House Minority Leader Nancy Pelosi, D-Calif., and House Democrats who oppose her bid to become speaker next month are discussing the possibility of imposing term limits on party leaders, a Pelosi aide confirmed to Fox News Wednesday.
“There are various conversations going on about a path forward,” the aide told Fox. “Progress has been made and the conversations are constructive because all involved care about the institution of the House of Representatives.”
The Associated Press, citing people familiar with the talks, reported that new rules are being discussed that would likely limit party leaders to three two-year terms. If adopted, the proposal could restrict Pelosi to just two more years as Democratic leader.
The plan represents a narrowing of a package Democrats had considered that also would have restricted the number of years lawmakers could serve as House committee chairs. The idea of curbing the power of seniority has encountered blistering criticism from long-time lawmakers and members of the Congressional Black Caucus, several of whose members are in line to lead committees.
Pelosi will likely need 218 votes to return to the speakership when the full House convenes Jan. 3. Democrats will have at least 235 House seats — pending the final outcome of a disputed election in a North Carolina district — but a handful of Democrats have said it is time for change at the top of the caucus.
Party rebels say it’s time for Pelosi and her two top lieutenants, No. 2 leader Steny Hoyer of Maryland and No. 3 leader Jim Clyburn of South Carolina, to step aside and make room for a new generation. Pelosi, 78, has led House Democrats since 2003 while Hoyer, 79, and Clyburn, 78, have also led for years.
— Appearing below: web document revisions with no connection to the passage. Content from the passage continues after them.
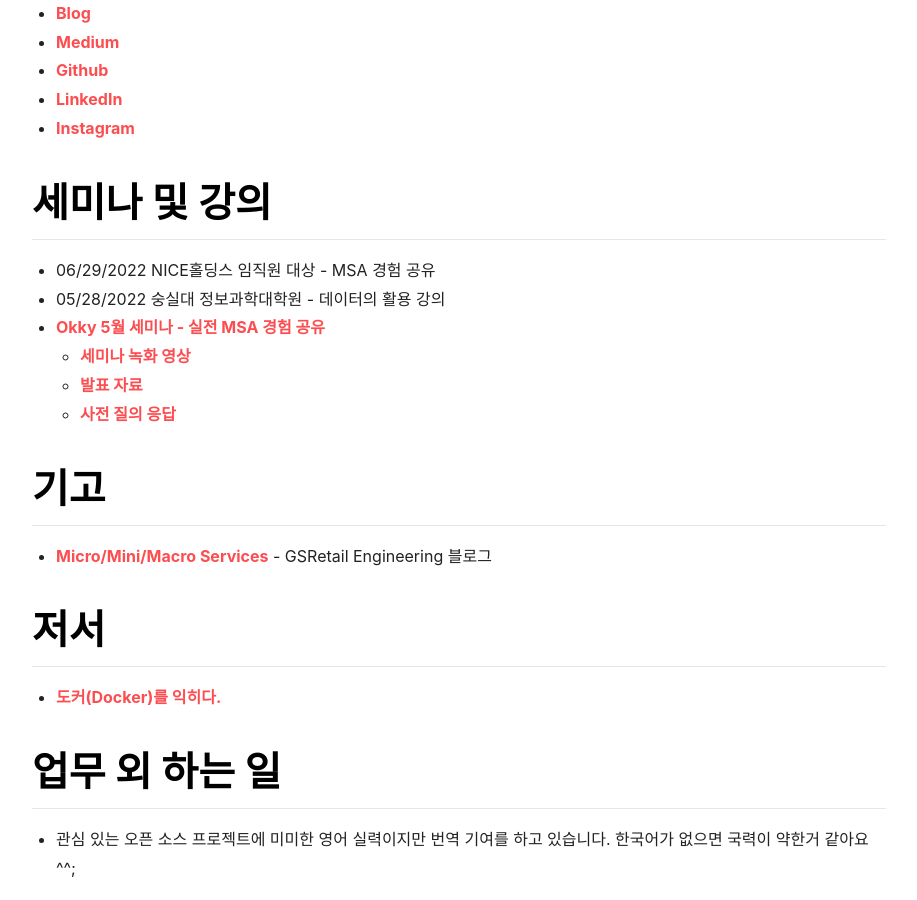
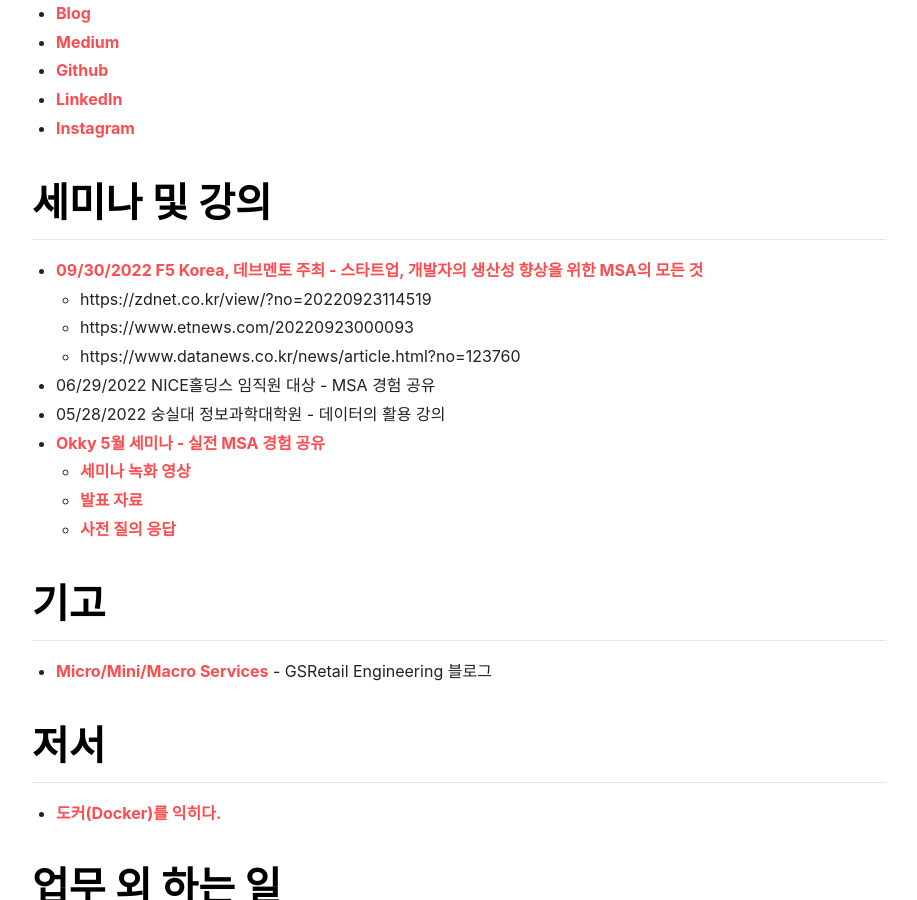
Before and after one commit to giljae/giljae.github.io, a Jekyll site: the page built from about.md, in a window 1280 px wide and 900 px high, scrolled down 535 px. Shown: the whole window, without its empty margins (181-1098 px from the left). Built offline with Jekyll 4.4.1, drawn with Linux system fonts in a browser that asks for light colours.

Commit message:
Update about.md

```diff
--- a/about.md
+++ b/about.md
@@ -42,6 +42,10 @@
 * [Instagram](https://instagram.com/giljae)
 
 # 세미나 및 강의
+* [09/30/2022 F5 Korea, 데브멘토 주최 - 스타트업, 개발자의 생산성 향상을 위한 MSA의 모든 것](http://www.itonair.tv/class/developermeetup/?wcs_timestamp=1664546400)
+  * https://zdnet.co.kr/view/?no=20220923114519
+  * https://www.etnews.com/20220923000093
+  * https://www.datanews.co.kr/news/article.html?no=123760
 * 06/29/2022 NICE홀딩스 임직원 대상 - MSA 경험 공유
 * 05/28/2022 숭실대 정보과학대학원 - 데이터의 활용 강의
 * [Okky 5월 세미나 - 실전 MSA 경험 공유](https://okky.kr/article/1229709)
```
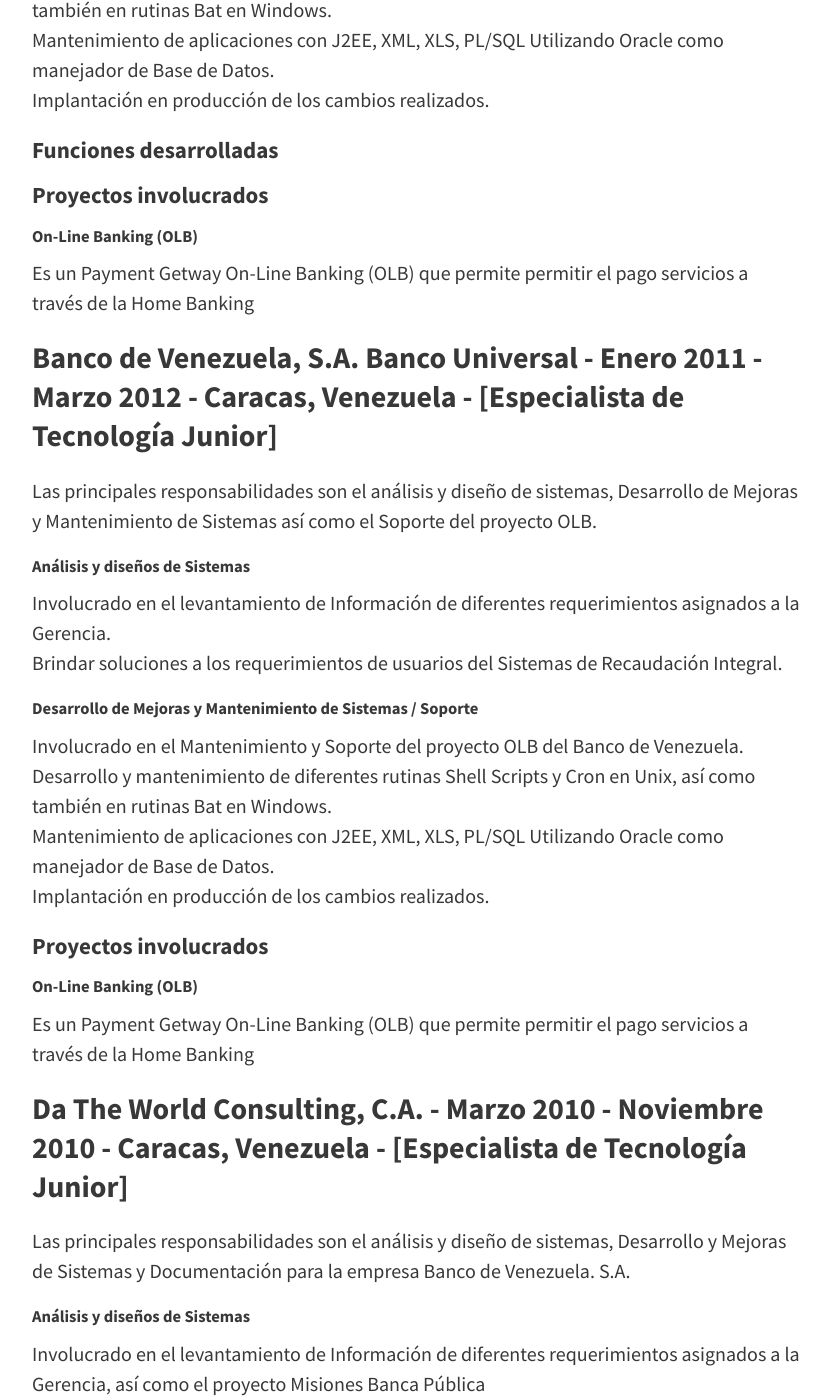
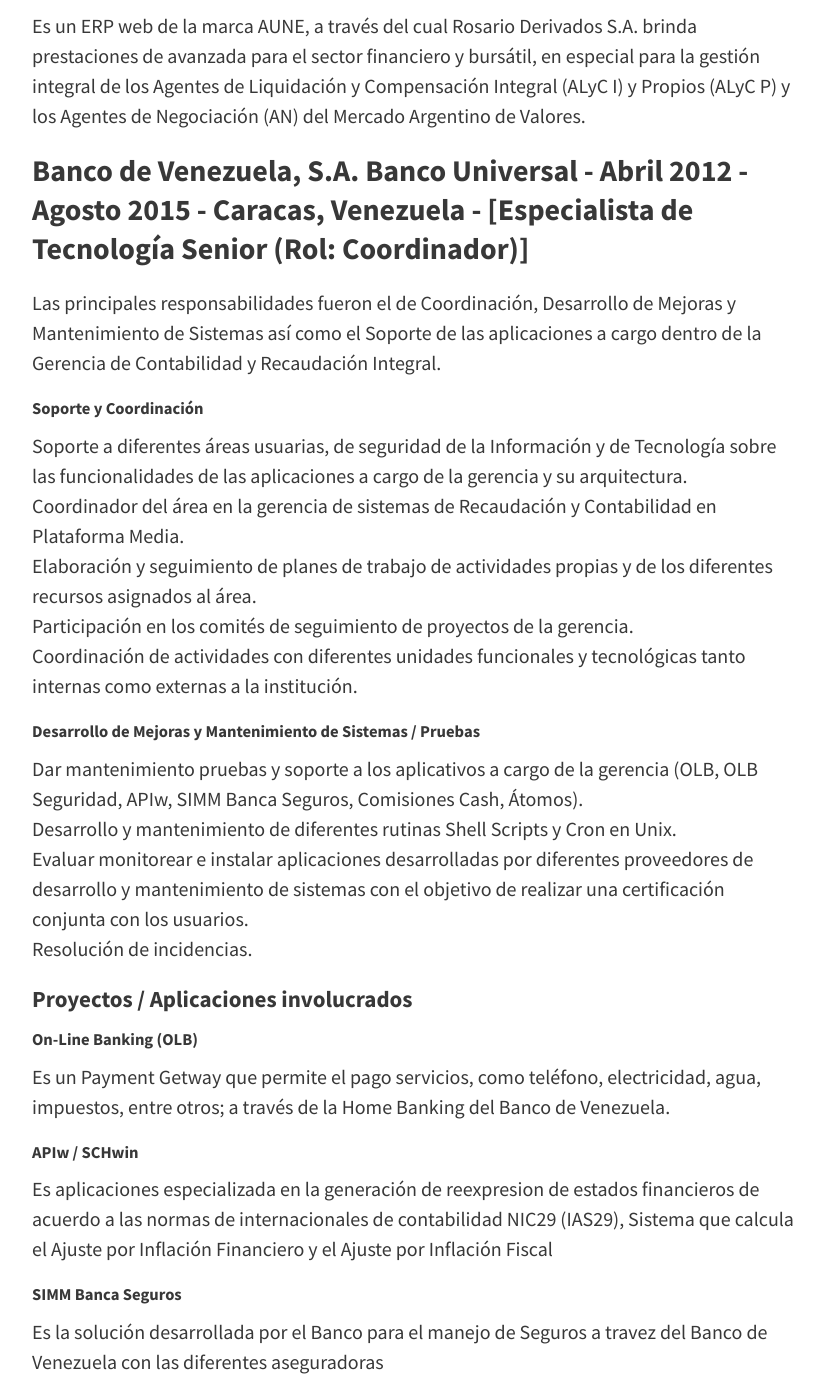
Before and after one commit to yotta2040/yotta2040.github.io, a Jekyll site: the page built from career.md, in a window 1280 px wide and 1400 px high, scrolled down 1286 px. Shown: the whole window, without its empty margins (224-1054 px from the left). Built offline with Jekyll 4.4.1, drawn with Linux system fonts in a browser that asks for light colours; nearby versions of some CDN libraries; comment, search, counter and statistics services are not loaded; some of the changed text lies outside the part shown.

Commit message:
modificacion de carrera

```diff
--- a/career.md
+++ b/career.md
@@ -5,17 +5,130 @@
 permalink: /career/
 feature-img: "img/page/espacio.jpeg"
 ---
-Analizar, diseñar, probar, implantar y dar mantenimiento a las aplicaciones para el envió de información sobre las Recaudaciones de la gerencia, asignadas por el coordinador de le gerencia.
-Dar mantenimiento y soporte a los aplicativos a su cargo (OLB, OLB Seguridad, APIw, SIMM Banca Seguros, Comisiones Cash, Átomos).
-Instalación y mantenimiento de sistemas diseñados bajo diferentes entornos.
-Brindar soluciones a los requerimientos de usuarios del Sistemas Contabilidad y Recaudación Integral.
-Desarrollo de aplicaciones con J2EE, XML, XSL, entre otros; PL/SQL Utilizando Oracle como manejador de Base de Datos.
-Desarrollo de rutinas Shell Scripts y Cron en Unix.
-Conocimiento en Sistemas Bancarios, Financieros y Administrativos.
 
+<!--Aune-->
+
+### Mercado Argentino de Valores. S.A. - Agosto 2017 - Diciembre 2020 - Córdoba, Argentina - [Desarrollador de Software]
+Las principales responsabilidades fueron Desarrollo de Mejoras y Mantenimiento del Sistemas Financiero Hígyrus
+
+##### Desarrollo de Mejoras y Mantenimiento de Sistemas / Documentación
+Desarrollo y mantenimiento al aplicativo Hígirus.
+Resolución de incidencias del área de Soporte sobre el Sistema Financiero.
+Analizar, probar, implantar y dar mantenimiento a diferentes Web Service que permiten la comunicación con empresas del Sector Financiero.
+Brindar soluciones a los requerimientos de usuarios.
+Elaboración de manuales y documentación de sistemas.
+
+##### Instalación / configuración Equipos
+Instalación y Mantenimiento a servidores Unix.
+Configuración e instalación de puestos de trabajo.
+
+#### Soluciones desarrolladas
+
+##### Menu de Soporte
+Es un desarrollo interno con el fin de reducir los tiempos de respuesta a los clientes para el reinicio, publicación de los cambios por parte del área de Soporte al Cliente; así como también el despliegue de demos para pruebas.
+
+#### Sistemas / Aplicaciones involucrados
+
+##### Sistemas Financiero Hígyrus
+Es un ERP web de la marca AUNE, a través del cual Rosario Derivados S.A. brinda prestaciones de avanzada para el sector financiero y bursátil, en especial para la gestión integral de los Agentes de Liquidación y Compensación Integral (ALyC I) y Propios (ALyC P) y los Agentes de Negociación (AN) del Mercado Argentino de Valores.
+
+
+
+
+
+
+<!--Banco de Venezuela Senior (Rol: Coordinador)-->
+### Banco de Venezuela, S.A. Banco Universal - Abril 2012 - Agosto 2015 - Caracas, Venezuela - [Especialista de Tecnología Senior (Rol: Coordinador)]
+Las principales responsabilidades fueron el de Coordinación, Desarrollo de Mejoras y Mantenimiento de Sistemas así como el Soporte de las aplicaciones a cargo dentro de la Gerencia de Contabilidad y Recaudación Integral.
+
+##### Soporte y Coordinación
+Soporte a diferentes áreas usuarias, de seguridad de la Información y de Tecnología sobre las funcionalidades de las aplicaciones a cargo de la gerencia y su arquitectura.
+Coordinador del área en la gerencia de sistemas de Recaudación y Contabilidad en Plataforma Media.
+Elaboración y seguimiento de planes de trabajo de actividades propias y de los diferentes recursos asignados al área.
+Participación en los comités de seguimiento de proyectos de la gerencia.
+Coordinación de actividades con diferentes unidades funcionales y tecnológicas tanto internas como externas a la institución.
+
+##### Desarrollo de Mejoras y Mantenimiento de Sistemas / Pruebas
+Dar mantenimiento pruebas y soporte a los aplicativos a cargo de la gerencia (OLB, OLB Seguridad, APIw, SIMM Banca Seguros, Comisiones Cash, Átomos).
+Desarrollo y mantenimiento de diferentes rutinas Shell Scripts y Cron en Unix.
+Evaluar monitorear e instalar aplicaciones desarrolladas por diferentes proveedores de desarrollo y mantenimiento de sistemas con el objetivo de realizar una certificación conjunta con los usuarios.
+Resolución de incidencias.
+
+
+#### Proyectos / Aplicaciones involucrados
+
+##### On-Line Banking (OLB)
+Es un Payment Getway que permite el pago servicios, como teléfono, electricidad, agua, impuestos, entre otros; a través de la Home Banking del Banco de Venezuela.
+<!--
+	Doris Collazo y Miguel Rojas
+	Mega Soft Computación C.A
+-->
+
+##### APIw / SCHwin
+Es aplicaciones especializada en la generación de reexpresion de estados financieros de acuerdo a las normas de internacionales de contabilidad NIC29 (IAS29), Sistema que calcula el Ajuste por Inflación Financiero y el Ajuste por Inflación Fiscal
+<!--
+	Elias Gonzales
+	SCH Consultores C.A.
+-->
+##### SIMM Banca Seguros
+Es la solución desarrollada por el Banco para el manejo de Seguros a travez del Banco de Venezuela con las diferentes aseguradoras
+
+##### Comisiones Cash
+Solución encargada de recaudación de fondos por los diferentes servicios que ofrece a las empresas por el pago a travez de los diferentes canales del Banco
+
+##### Átomos
+Son módulos para la transmisión de data que la banca debe enviar regularmente a la Superintendencia de las Instituciones del Sector Bancario (Sudeban)
+
+
+
+
+
+
+<!--Banco de Venezuela Senior-->
 ### Banco de Venezuela, S.A. Banco Universal - Abril 2012 - Agosto 2015 - Caracas, Venezuela - [Especialista de Tecnología Senior]
+Las principales responsabilidades fueron el análisis y diseño de sistemas, Desarrollo de Mejoras y Mantenimiento de Sistemas así como el Soporte de las aplicaciones a cargo dentro de la Gerencia de Contabilidad y Recaudación Integral.
 
-Las principales responsabilidades son el análisis y diseño de sistemas, Desarrollo de Mejoras y Mantenimiento de Sistemas así como el Soporte de los diferentes proyectos de la Gerencia.
+##### Análisis y diseños de Sistemas
+Involucrado en el levantamiento de Información de diferentes requerimientos de la Gerencia.
+Analizar y diseñar soluciones para usuarios funcionales tanto internos como externos al Banco.
+Elaboración de análisis y documentación de sistemas.
+
+##### Desarrollo de Mejoras y Mantenimiento de Sistemas / Soporte / Pruebas
+Dar mantenimiento pruebas y soporte a los aplicativos a cargo de la gerencia (OLB, OLB Seguridad, APIw, SIMM Banca Seguros, Comisiones Cash, Átomos).
+Desarrollo y mantenimiento de diferentes rutinas Shell Scripts y Cron en Unix, así como también en rutinas Bat en Windows.
+Evaluar monitorear e instalar aplicaciones desarrolladas por diferentes proveedores de desarrollo y mantenimiento de sistemas con el objetivo de realizar una certificación conjunta con los usuarios.
+Resolución de incidencias.
+
+#### Proyectos / Aplicaciones involucrados
+
+##### On-Line Banking (OLB)
+Es un Payment Getway que permite el pago servicios, como teléfono, electricidad, agua, impuestos, entre otros; a través de la Home Banking del Banco de Venezuela.
+<!--
+	Doris Collazo y Miguel Rojas
+	Mega Soft Computación C.A
+-->
+
+##### APIw / SCHwin
+Es aplicaciones especializada en la generación de reexpresion de estados financieros de acuerdo a las normas de internacionales de contabilidad NIC29 (IAS29), Sistema que calcula el Ajuste por Inflación Financiero y el Ajuste por Inflación Fiscal
+<!--
+	Elias Gonzales
+	SCH Consultores C.A.
+-->
+##### SIMM Banca Seguros
+Es la solución desarrollada por el Banco para el manejo de Seguros a travez del Banco de Venezuela con las diferentes aseguradoras
+
+##### Comisiones Cash
+Solución encargada de recaudación de fondos por los diferentes servicios que ofrece a las empresas por el pago a travez de los diferentes canales del Banco
+
+##### Átomos
+Son módulos para la transmisión de data que la banca debe enviar regularmente a la Superintendencia de las Instituciones del Sector Bancario (Sudeban)
+
+
+
+
+<!--Banco de Venezuela Junior-->
+### Banco de Venezuela, S.A. Banco Universal - Enero 2011 - Marzo 2012 - Caracas, Venezuela - [Especialista de Tecnología Junior]
+Las principales responsabilidades fueron el análisis y diseño de sistemas, Desarrollo de Mejoras y Mantenimiento de Sistemas así como el Soporte del proyecto OLB.
 
 ##### Análisis y diseños de Sistemas
 Involucrado en el levantamiento de Información de diferentes requerimientos asignados a la Gerencia.
@@ -27,37 +140,17 @@
 Mantenimiento de aplicaciones con J2EE, XML, XLS, PL/SQL Utilizando Oracle como manejador de Base de Datos.
 Implantación en producción de los cambios realizados.
 
-#### Funciones desarrolladas
-
-#### Proyectos involucrados
+#### Proyectos / Aplicaciones involucrados
 
 ##### On-Line Banking (OLB)
-Es un Payment Getway On-Line Banking (OLB) que permite  permitir el pago servicios a través de la Home Banking
+Es un Payment Getway que permite  permitir el pago servicios, como teléfono, electricidad, agua, impuestos, entre otros; a través de la Home Banking del Banco de Venezuela.
 
 
 
-### Banco de Venezuela, S.A. Banco Universal - Enero 2011 - Marzo 2012 - Caracas, Venezuela - [Especialista de Tecnología Junior]
 
-Las principales responsabilidades son el análisis y diseño de sistemas, Desarrollo de Mejoras y Mantenimiento de Sistemas así como el Soporte del proyecto OLB.
-
-##### Análisis y diseños de Sistemas
-Involucrado en el levantamiento de Información de diferentes requerimientos asignados a la Gerencia.
-Brindar soluciones a los requerimientos de usuarios del Sistemas de Recaudación Integral.
-
-##### Desarrollo de Mejoras y Mantenimiento de Sistemas / Soporte
-Involucrado en el Mantenimiento y Soporte del proyecto OLB del Banco de Venezuela.
-Desarrollo y mantenimiento de diferentes rutinas Shell Scripts y Cron en Unix, así como también en rutinas Bat en Windows.
-Mantenimiento de aplicaciones con J2EE, XML, XLS, PL/SQL Utilizando Oracle como manejador de Base de Datos.
-Implantación en producción de los cambios realizados.
-
-#### Proyectos involucrados
-
-##### On-Line Banking (OLB)
-Es un Payment Getway On-Line Banking (OLB) que permite  permitir el pago servicios a través de la Home Banking
-
+<!--Da The World Consultin Junior-->
 ### Da The World Consulting, C.A. - Marzo 2010 - Noviembre 2010 - Caracas, Venezuela - [Especialista de Tecnología Junior]
-
-Las principales responsabilidades son el análisis y diseño de sistemas, Desarrollo y Mejoras de Sistemas y Documentación para la empresa Banco de Venezuela. S.A.
+Las principales responsabilidades fueron el análisis y diseño de sistemas, Desarrollo y Mejoras de Sistemas y Documentación para la empresa Banco de Venezuela. S.A.
 
 ##### Análisis y diseños de Sistemas
 Involucrado en el levantamiento de Información de diferentes requerimientos asignados a la Gerencia, así como el proyecto Misiones Banca Pública
@@ -69,11 +162,14 @@
 #### Proyectos involucrados
 
 ##### Misiones Banca Pública
-Es un instrumento financiero que permite movilizar los fondos asignados como beneficio por diferentes entes del Estado Venezolano.
-Existirían diferentes distribuciones: alimentación y salud, efectivo, librería y juguetería, calzado y ropa, educación, ferretería y otros; según lo determine el ente.
+Era un instrumento financiero que permitiría movilizar los fondos asignados como beneficio por diferentes entes del Estado Venezolano. Existirían diferentes distribuciones: alimentación y salud, efectivo, librería y juguetería, calzado y ropa, educación, ferretería y otros; según lo determine el ente.
 
+
+
+
+
+<!--Asesoria Modt-->
 ### Asesoria Modt, C.A. – Febrero 2010 – Marzo 2010 - Caracas, Venezuela - [Analista General]
-
 Las principales responsabilidades fueron en Control de Expedientes para la empresa Banco de Venezuela. S.A.
 
 ##### Responsabilidades de Control de Expedientes
```
Also changed, not shown: about.md (+10 -0 lines).
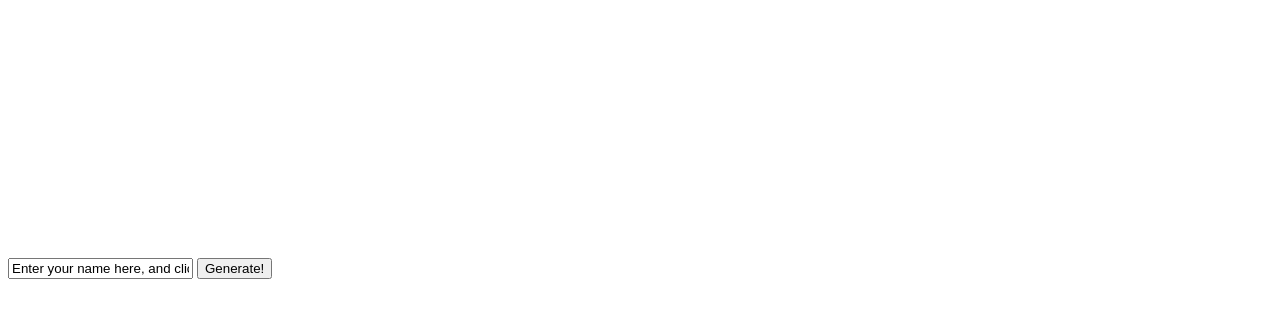
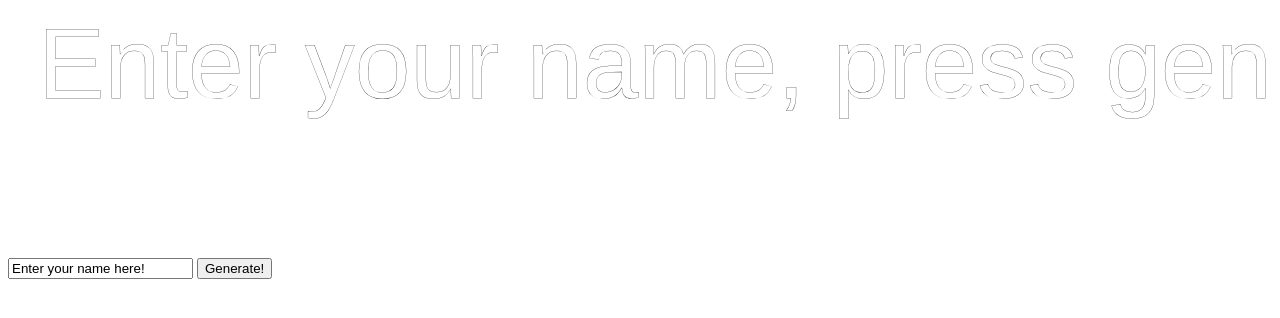
Before and after one commit to barnes/namePlateGenerator, a plain HTML site: page index.html in a window 1280 px wide. Drawn offline with Linux system fonts and the light colour scheme.

Commit message:
Easy user interface dealio.

```diff
--- a/index.html
+++ b/index.html
@@ -2,12 +2,12 @@
 
 <div>
   <svg id="mainSVG" width="100%" height="250">
-    <text id="textSVG" x="30" y="90" fill="none" stroke="#000" width="0" stroke-width="0.25" font-size="100" font-family="Helvetica"></text>
+    <text id="textSVG" x="30" y="90" fill="none" stroke="#000" width="0" stroke-width="0.25" font-size="100" font-family="Helvetica">Enter your name, press generate!</text>
     <rect id="base" x="5" y="120"   height="100px"  fill="none" stroke="#000" stroke-width="0.25" />
   </svg>
 </div>
 <div>
-  <input type="text" name="name" id="nameInput" value="Enter your name here, and click generate" width="500"/>
+  <input type="text" name="name" id="nameInput" value="Enter your name here!" width="500"/>
   <button onclick="myFunction()">Generate!</button>
 
 </div>
```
Under the proposal reported by AP, prior terms as leaders while Democrats had the majority would count. That could well mean Pelosi, Hoyer and Clyburn would have one term left as leaders.
They could win a fourth term but by a supermajority vote, perhaps a two-thirds margin. Several Democrats said that seemed unlikely at a time when ambitious rank-and-file members are eager to ascend the leadership ranks.
Rep. Cedric Richmond, D-La., Congressional Black Caucus chairman, criticized the proposal. He said party leaders are “people who’ve earned it” and added, “I don’t see what problem we’re trying to fix.”
Democrats said they would consider whether to clamp term limits on committee chairs early next year.
The Associated Press contributed to this report.